▶ _Task description_
Nothing belongs in the answer except the lines of the material that include "progress".

▶ _Material for this exercise_
::::

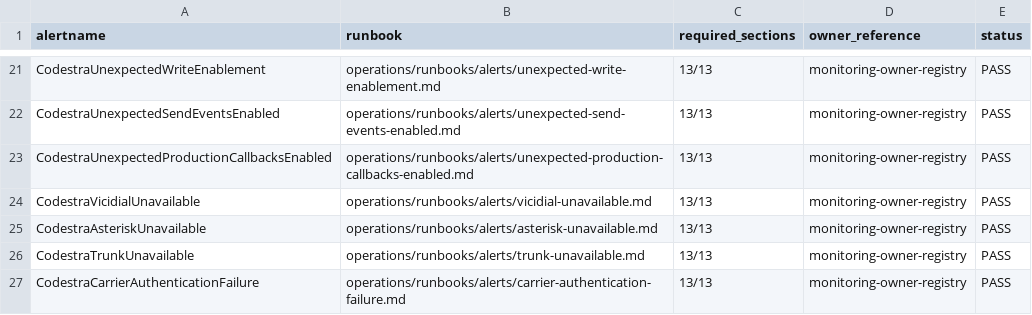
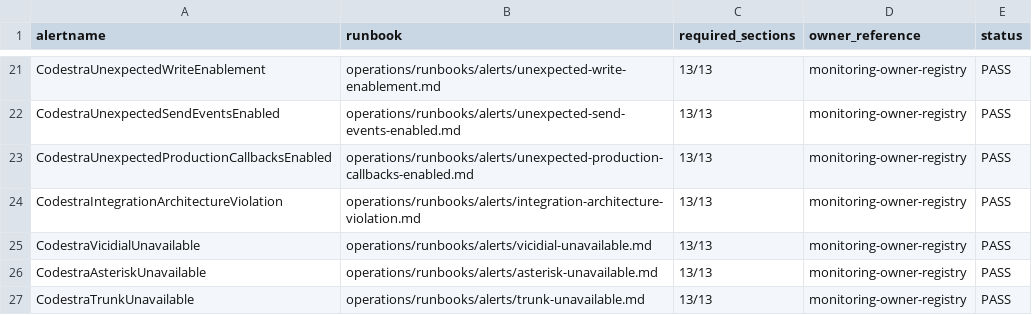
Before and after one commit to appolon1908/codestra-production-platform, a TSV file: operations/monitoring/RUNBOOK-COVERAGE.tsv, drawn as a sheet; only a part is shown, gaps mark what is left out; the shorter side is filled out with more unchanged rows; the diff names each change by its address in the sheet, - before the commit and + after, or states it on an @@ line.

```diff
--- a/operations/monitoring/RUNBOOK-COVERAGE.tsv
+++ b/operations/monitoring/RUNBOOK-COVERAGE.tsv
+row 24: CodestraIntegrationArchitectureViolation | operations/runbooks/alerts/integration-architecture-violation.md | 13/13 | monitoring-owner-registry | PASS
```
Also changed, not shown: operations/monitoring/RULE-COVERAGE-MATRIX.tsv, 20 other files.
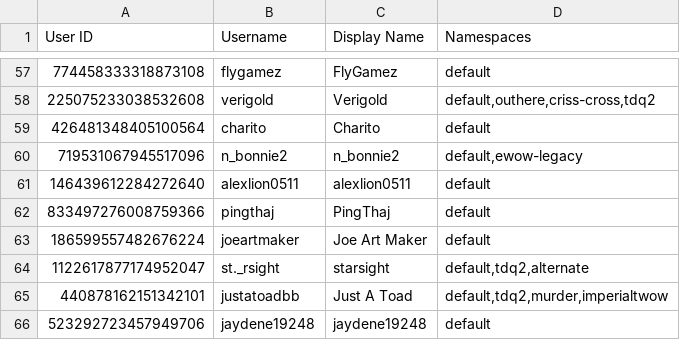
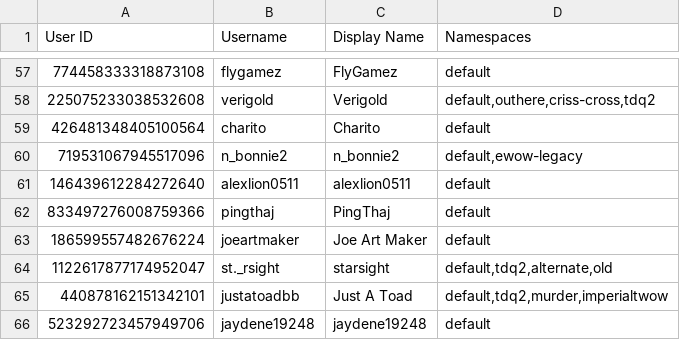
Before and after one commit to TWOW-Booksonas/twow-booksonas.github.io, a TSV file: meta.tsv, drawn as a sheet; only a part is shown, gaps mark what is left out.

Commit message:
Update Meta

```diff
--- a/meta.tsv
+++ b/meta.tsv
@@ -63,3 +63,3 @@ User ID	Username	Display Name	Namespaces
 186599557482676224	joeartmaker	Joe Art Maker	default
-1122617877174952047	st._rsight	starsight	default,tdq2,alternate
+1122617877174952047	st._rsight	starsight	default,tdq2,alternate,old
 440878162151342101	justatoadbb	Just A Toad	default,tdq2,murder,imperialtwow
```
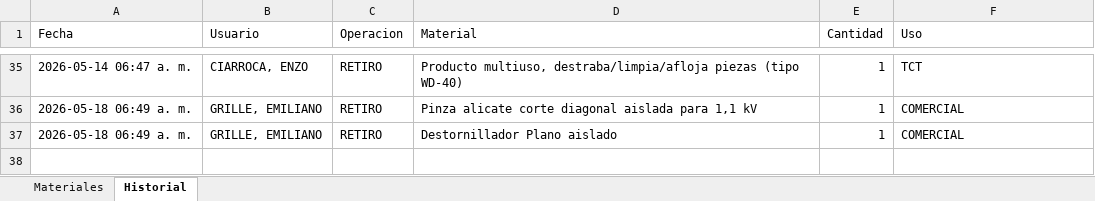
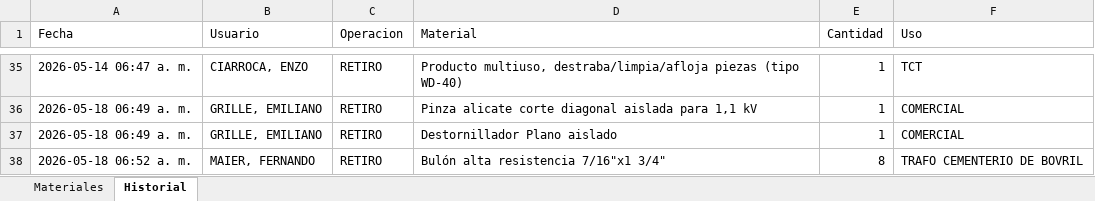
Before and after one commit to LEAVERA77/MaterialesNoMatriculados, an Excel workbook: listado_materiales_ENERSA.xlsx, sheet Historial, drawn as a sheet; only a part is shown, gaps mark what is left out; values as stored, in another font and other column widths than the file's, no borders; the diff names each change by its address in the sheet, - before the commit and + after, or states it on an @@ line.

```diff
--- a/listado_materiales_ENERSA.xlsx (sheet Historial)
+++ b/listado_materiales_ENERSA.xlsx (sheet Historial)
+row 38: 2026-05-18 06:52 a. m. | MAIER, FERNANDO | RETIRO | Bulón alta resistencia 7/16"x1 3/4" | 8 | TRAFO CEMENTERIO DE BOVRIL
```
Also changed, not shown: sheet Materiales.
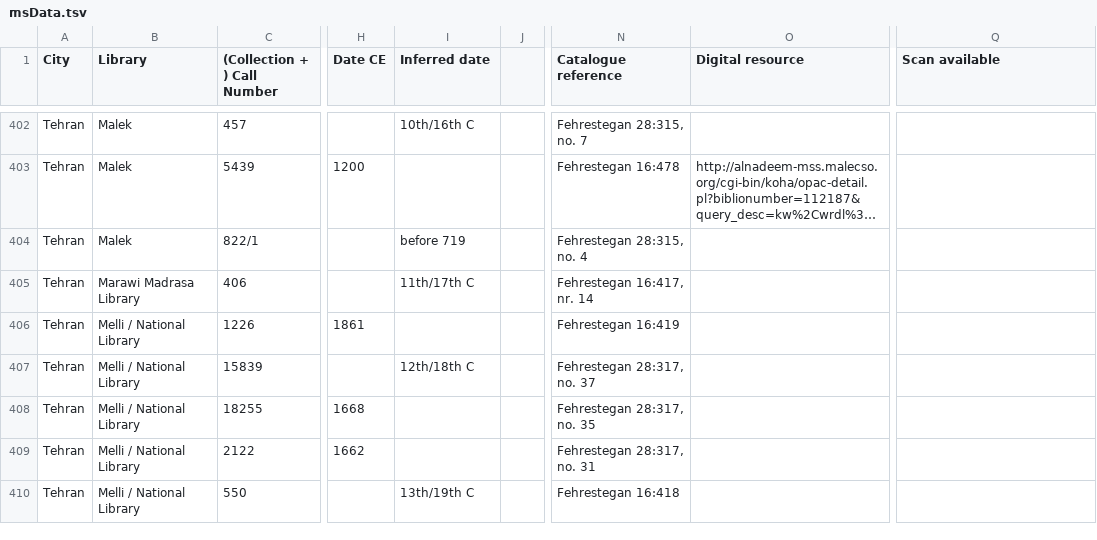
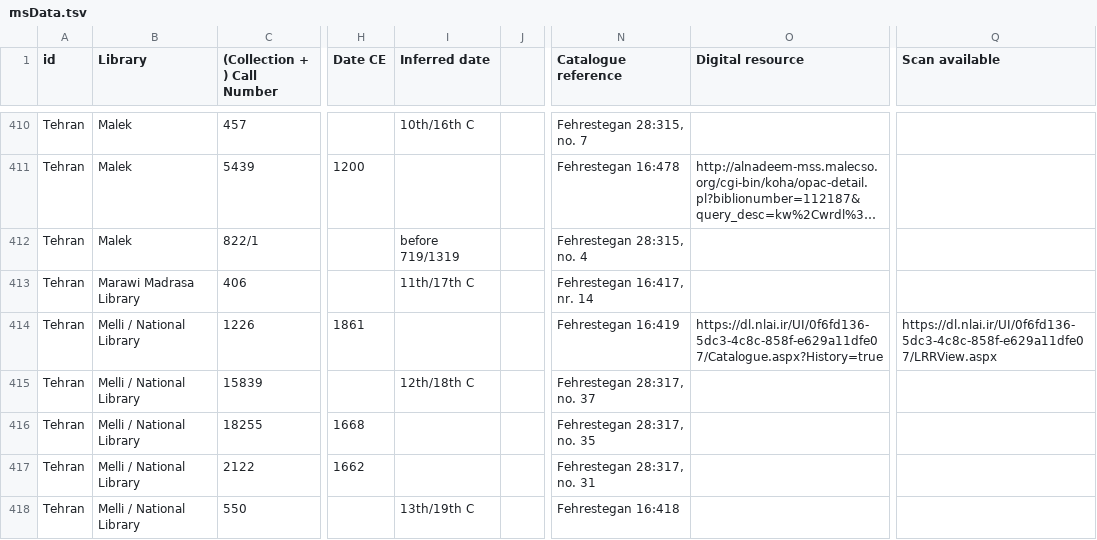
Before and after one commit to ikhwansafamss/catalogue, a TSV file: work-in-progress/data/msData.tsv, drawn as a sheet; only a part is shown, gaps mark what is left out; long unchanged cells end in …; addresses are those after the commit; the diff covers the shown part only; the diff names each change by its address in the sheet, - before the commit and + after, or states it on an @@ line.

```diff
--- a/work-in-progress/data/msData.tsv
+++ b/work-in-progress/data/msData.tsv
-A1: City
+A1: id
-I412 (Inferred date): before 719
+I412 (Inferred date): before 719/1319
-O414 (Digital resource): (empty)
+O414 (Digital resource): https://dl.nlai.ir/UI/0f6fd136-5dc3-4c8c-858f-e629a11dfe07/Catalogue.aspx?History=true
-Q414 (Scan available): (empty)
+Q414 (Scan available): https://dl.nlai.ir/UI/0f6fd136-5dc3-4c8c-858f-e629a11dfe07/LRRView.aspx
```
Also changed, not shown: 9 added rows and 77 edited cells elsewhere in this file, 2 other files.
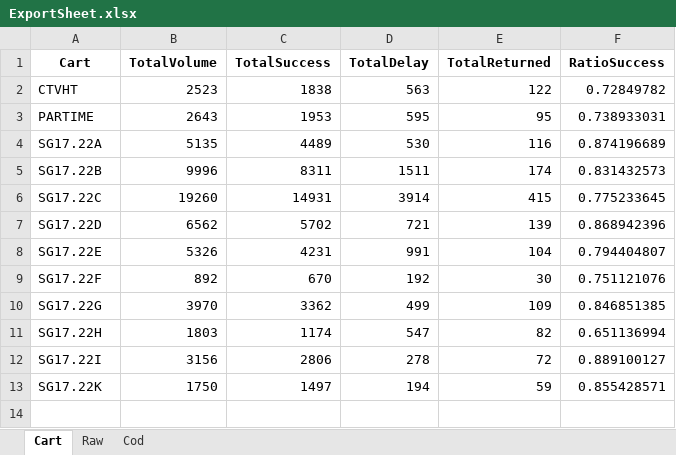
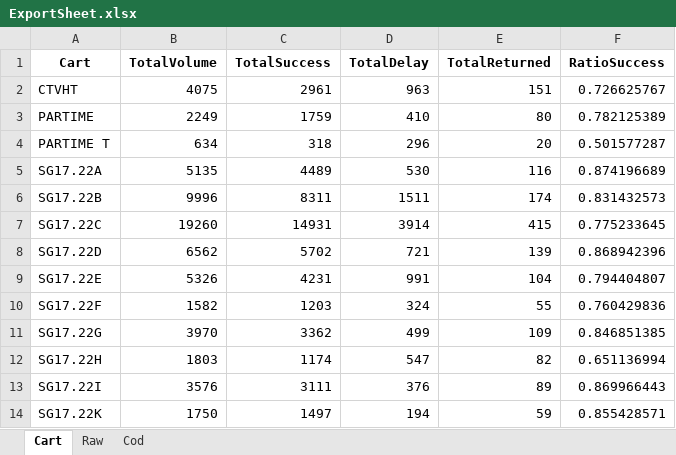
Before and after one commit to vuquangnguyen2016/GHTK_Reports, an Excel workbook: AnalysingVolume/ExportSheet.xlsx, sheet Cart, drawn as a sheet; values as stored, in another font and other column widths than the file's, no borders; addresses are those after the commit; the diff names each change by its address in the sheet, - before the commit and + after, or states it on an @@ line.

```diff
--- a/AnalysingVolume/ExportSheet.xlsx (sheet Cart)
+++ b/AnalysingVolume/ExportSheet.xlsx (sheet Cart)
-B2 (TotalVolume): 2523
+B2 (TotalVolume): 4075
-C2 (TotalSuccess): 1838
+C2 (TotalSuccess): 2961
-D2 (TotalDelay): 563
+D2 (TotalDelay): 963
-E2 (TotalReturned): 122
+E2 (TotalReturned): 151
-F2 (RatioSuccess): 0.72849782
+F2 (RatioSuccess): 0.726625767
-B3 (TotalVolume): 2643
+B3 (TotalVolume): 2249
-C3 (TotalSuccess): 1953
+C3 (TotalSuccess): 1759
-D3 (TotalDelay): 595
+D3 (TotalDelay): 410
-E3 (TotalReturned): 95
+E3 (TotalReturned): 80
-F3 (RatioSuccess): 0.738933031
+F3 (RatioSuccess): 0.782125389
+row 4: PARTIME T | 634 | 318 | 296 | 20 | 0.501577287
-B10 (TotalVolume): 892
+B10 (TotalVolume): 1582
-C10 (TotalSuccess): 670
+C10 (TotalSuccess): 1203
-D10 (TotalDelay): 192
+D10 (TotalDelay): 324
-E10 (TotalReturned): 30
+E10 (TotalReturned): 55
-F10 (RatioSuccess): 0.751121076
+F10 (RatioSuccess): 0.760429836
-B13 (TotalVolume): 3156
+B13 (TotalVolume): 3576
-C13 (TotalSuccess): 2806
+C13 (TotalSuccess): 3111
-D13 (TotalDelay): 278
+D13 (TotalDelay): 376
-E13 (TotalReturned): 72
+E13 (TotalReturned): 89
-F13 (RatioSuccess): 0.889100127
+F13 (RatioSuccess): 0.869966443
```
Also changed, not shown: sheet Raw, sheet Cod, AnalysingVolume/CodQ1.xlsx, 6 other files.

::::

▶ _Problem solution_
Before and after one commit to ikhwansafamss/catalogue, a TSV file: work-in-progress/data/msData.tsv, drawn as a sheet; only a part is shown, gaps mark what is left out; long unchanged cells end in …; addresses are those after the commit; the diff covers the shown part only; the diff names each change by its address in the sheet, - before the commit and + after, or states it on an @@ line.
--- a/work-in-progress/data/msData.tsv
+++ b/work-in-progress/data/msData.tsv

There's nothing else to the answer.